The next lottery will be held on 6 January.
A man in a mask pushes a suitcase trolley at Sydney airport, in front of a sign with silver fern that says: “We’ve missed you”.
The New Zealand government said it could not comment on the legal challenge.
But a spokesperson for the DPMC Covid Group said it recognised people travelling home for Christmas, “and others in Australia who have been waiting to get home” would face further disruptions.
“We are working through the implications for managed isolation and quarantine availability to help people get home as soon as possible,” they said.
When announcing the change, Hipkins said keeping hotel quarantine and the lottery in place until the end of February “will increase New Zealand’s overall protection and slow Omicron’s eventual spread”.
Birt said the lottery system was affecting the mental health of New Zealanders both inside and outside the country.
“A lot of people have felt really powerless – there’s nothing they can do,” she said.
“This system exists and it’s damaging them and they just have to kind of survive it.”
The politics of an Omicron outbreak
When New Zealand moved away from its world-famous elimination strategy, it was considered a risk to Ardern politically.
Some commentators in New Zealand wrote about the change feeling like whiplash, others said they were grieving the idea of Covid-zero.
Professor of politics at Massey University Richard Shaw said there was still very little tolerance for increasing case numbers in New Zealand.
He said the political risk an Omicron outbreak would bring was “significant”.
“There has never been widespread subscription to the idea that we should let it rip, and cope with it,” Professor Shaw said.
“And so I think there’s quite a high risk that Omicron gets out, particularly before some of the inequities in the vaccination rollout get mopped up.”
Over the Christmas weekend, New Zealand recorded 126 new cases of Covid-19, significantly down from the height of its Delta outbreak.
New Zealand authorities have indicated it is a matter of time before Omicron breaches the border facilities.
Professor Shaw said that will be difficult for the broader community inside New Zealand to comprehend.
“It’s been 18 months, of being socialised into an approach that says we can keep it out and we can beat it,” he said.
“If it does result in high hospitalisation rates and high death rates, there is relatively little tolerance for that.
“The risk to the government would be very high.”
What that translates to at this current moment in the pandemic is public sentiment on the side of so-called fortress New Zealand, according to Shaw.
“There is some awareness that there is anguish on the part of people who are overseas who want to come back here … but I don’t think there is anybody who would be prepared to accept the cost of allowing New Zealanders back in, as per the original plan,” he said.
For those who want to come home, and New Zealanders desperate to leave the country to see family abroad, there are an increasing number of questions about the border.
“Are we going to do this forever?
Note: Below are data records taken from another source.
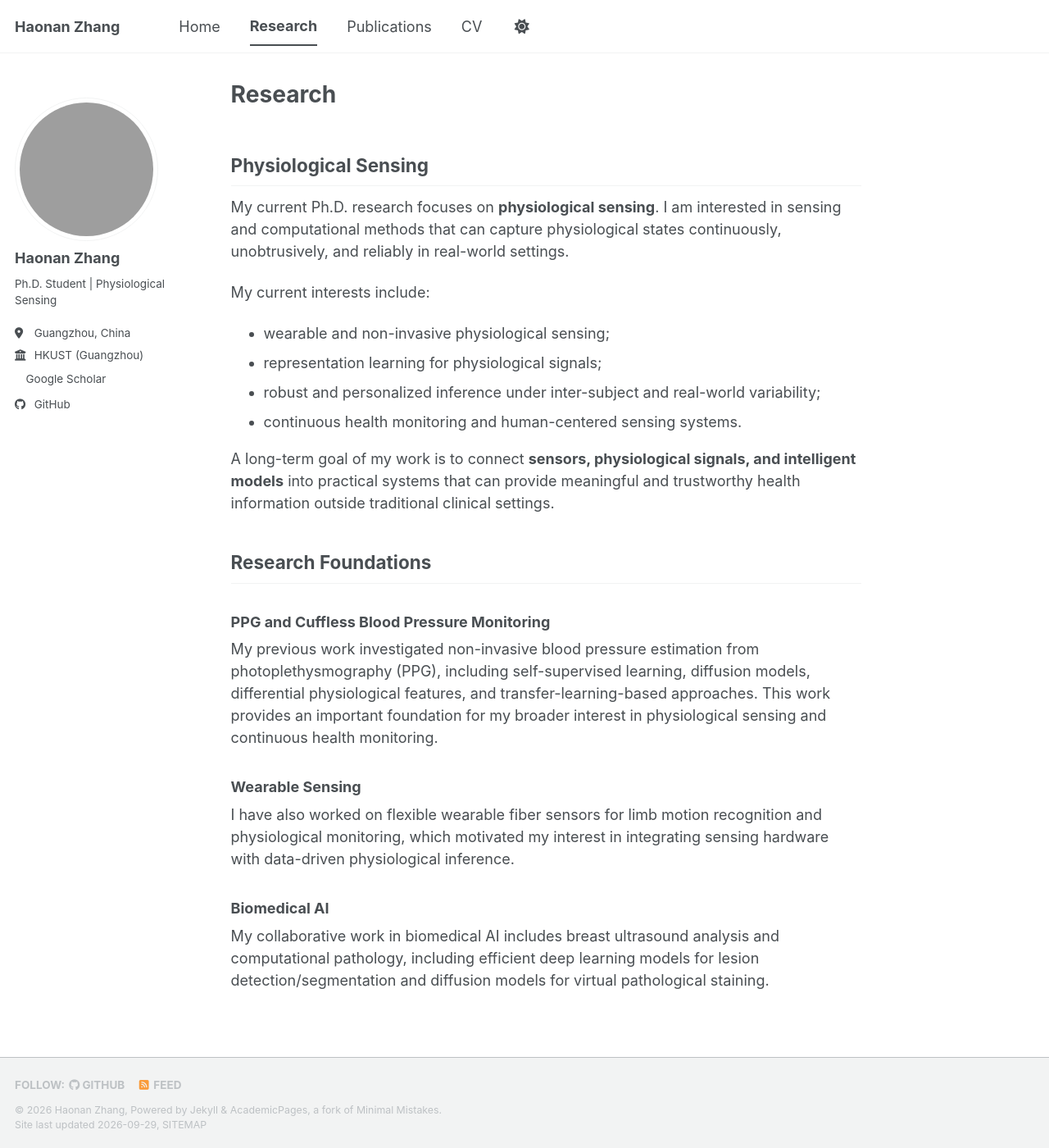
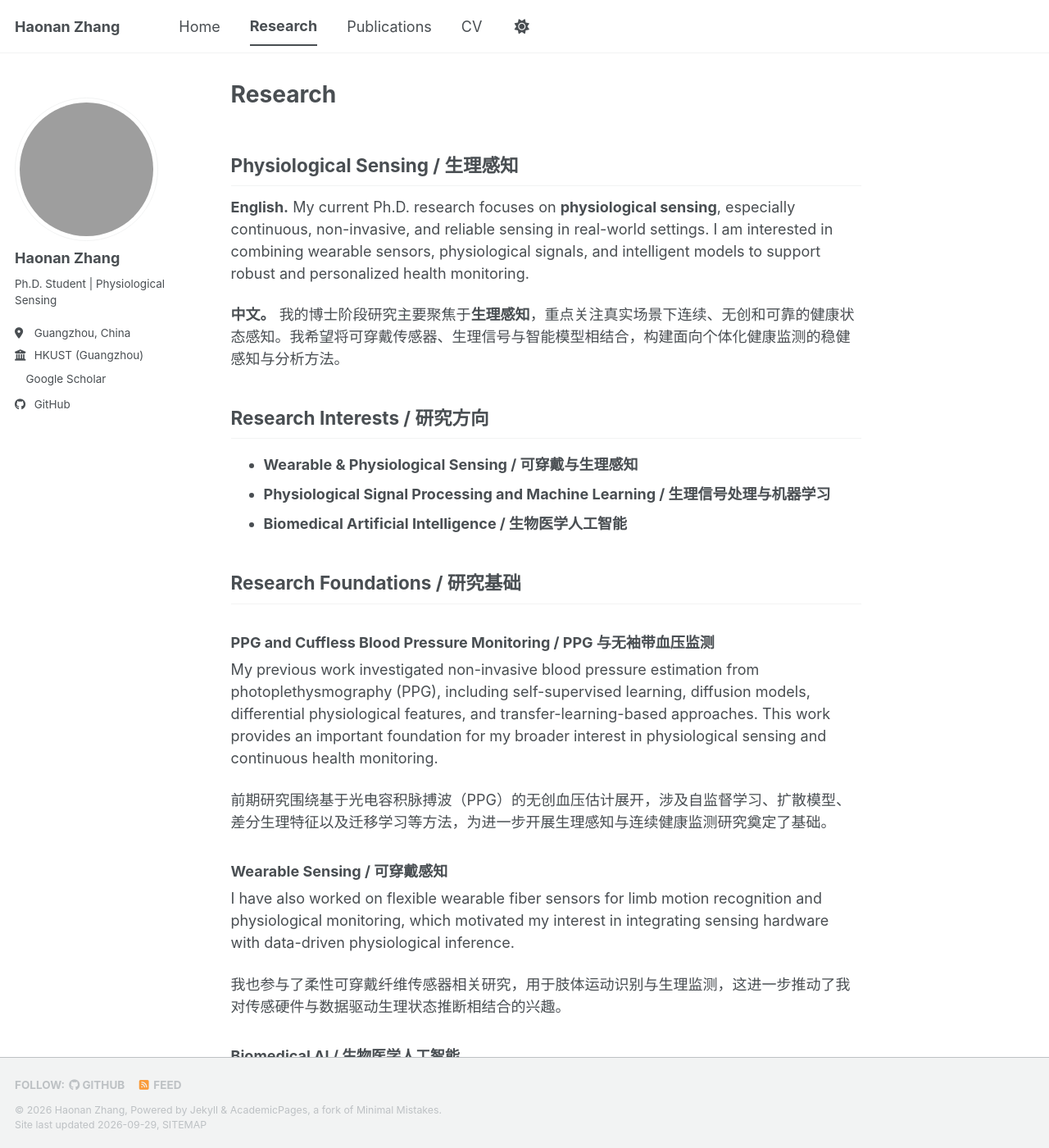
Before and after one commit to southking372/southking372.github.io, a Jekyll site: the page built from _pages/research.md, in a window 1280 px wide and 1400 px high. Shown: the whole window at 82% size. Built offline with Jekyll 4.4.1, drawn with Linux system fonts in a browser that asks for light colours; a style sheet for code colours, icons or effects is not loaded; some of the changed text lies outside the part shown; grey boxes are pictures that could not be loaded.

Commit message:
Add bilingual research page

```diff
--- a/_pages/research.md
+++ b/_pages/research.md
@@ -5,29 +5,34 @@ permalink: /research/
 author_profile: true
 ---
 
-## Physiological Sensing
+## Physiological Sensing / 生理感知
 
-My current Ph.D. research focuses on **physiological sensing**. I am interested in sensing and computational methods that can capture physiological states continuously, unobtrusively, and reliably in real-world settings.
+**English.** My current Ph.D. research focuses on **physiological sensing**, especially continuous, non-invasive, and reliable sensing in real-world settings. I am interested in combining wearable sensors, physiological signals, and intelligent models to support robust and personalized health monitoring.
 
-My current interests include:
+**中文。** 我的博士阶段研究主要聚焦于**生理感知**，重点关注真实场景下连续、无创和可靠的健康状态感知。我希望将可穿戴传感器、生理信号与智能模型相结合，构建面向个体化健康监测的稳健感知与分析方法。
 
-- wearable and non-invasive physiological sensing;
-- representation learning for physiological signals;
-- robust and personalized inference under inter-subject and real-world variability;
-- continuous health monitoring and human-centered sensing systems.
+## Research Interests / 研究方向
 
-A long-term goal of my work is to connect **sensors, physiological signals, and intelligent models** into practical systems that can provide meaningful and trustworthy health information outside traditional clinical settings.
+- **Wearable & Physiological Sensing / 可穿戴与生理感知**
+- **Physiological Signal Processing and Machine Learning / 生理信号处理与机器学习**
+- **Biomedical Artificial Intelligence / 生物医学人工智能**
 
-## Research Foundations
+## Research Foundations / 研究基础
 
-### PPG and Cuffless Blood Pressure Monitoring
+### PPG and Cuffless Blood Pressure Monitoring / PPG 与无袖带血压监测
 
 My previous work investigated non-invasive blood pressure estimation from photoplethysmography (PPG), including self-supervised learning, diffusion models, differential physiological features, and transfer-learning-based approaches. This work provides an important foundation for my broader interest in physiological sensing and continuous health monitoring.
 
-### Wearable Sensing
+前期研究围绕基于光电容积脉搏波（PPG）的无创血压估计展开，涉及自监督学习、扩散模型、差分生理特征以及迁移学习等方法，为进一步开展生理感知与连续健康监测研究奠定了基础。
+
+### Wearable Sensing / 可穿戴感知
 
 I have also worked on flexible wearable fiber sensors for limb motion recognition and physiological monitoring, which motivated my interest in integrating sensing hardware with data-driven physiological inference.
 
-### Biomedical AI
+我也参与了柔性可穿戴纤维传感器相关研究，用于肢体运动识别与生理监测，这进一步推动了我对传感硬件与数据驱动生理状态推断相结合的兴趣。
 
-My collaborative work in biomedical AI includes breast ultrasound analysis and computational pathology, including efficient deep learning models for lesion detection/segmentation and diffusion models for virtual pathological staining.
+### Biomedical AI / 生物医学人工智能
+
+My collaborative work in biomedical AI includes breast ultrasound analysis and computational pathology, including efficient deep learning models for lesion detection and segmentation, as well as diffusion models for virtual pathological staining.
+
+在生物医学人工智能方面，我参与了乳腺超声分析和计算病理相关研究，包括用于病灶检测与分割的高效深度学习模型，以及面向虚拟病理染色的扩散模型。
```
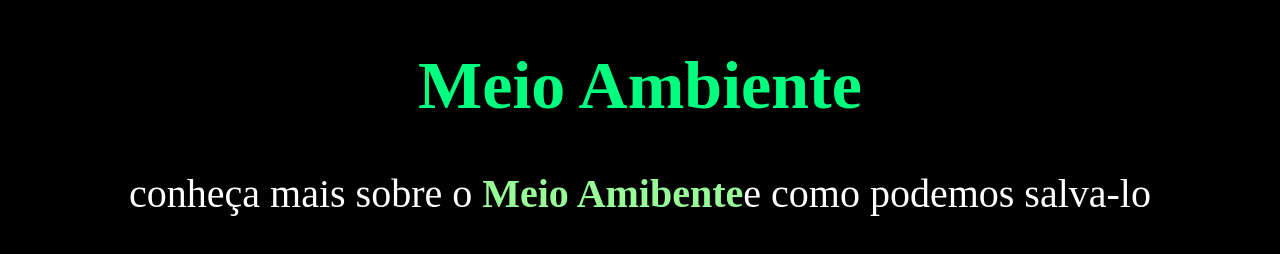
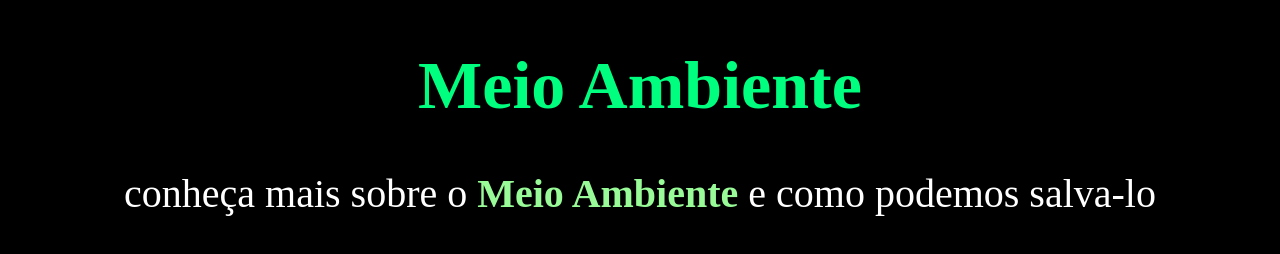
Before and after one commit to jinsoulada/Meio-Ambiente-2, a plain HTML site: page index.html in a window 1280 px wide. Drawn offline with Linux system fonts and the light colour scheme.

Commit message:
Update index.html

```diff
--- a/index.html
+++ b/index.html
@@ -7,5 +7,5 @@
  <body style= "background:black">
  <body>
    <h1 style= "font-size:68px; text-align:center; color:SpringGreen"><strong>Meio Ambiente</strong></h1>
-  <p style= "font-size:40px; text-align:center; color:white">conheça mais sobre o <strong style=" font-family:Allura; color:PaleGreen"> Meio Amibente</strong>e como podemos salva-lo</p>
+  <p style= "font-size:40px; text-align:center; color:white">conheça mais sobre o <strong style=" font-family:Allura; color:PaleGreen"> Meio Ambiente</strong> e como podemos salva-lo</p>
   <img src="" width="100%" heigth="60%">
```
Is this how New Zealand’s approach is going to be at the border for this and any other variants or even any other future pandemics? Is it acceptable just to lock out your citizens, and that’s one of the reasons we’re bringing the case as well, because we think it’s important for a precedent perspective,” Grounded Kiwis spokesperson Birt said.
“What we’ve seen from these recent changes is New Zealand is going to continue acting in this way, there’s going to be a revert back to harsh border settings and it seems like that is going to be a constant.”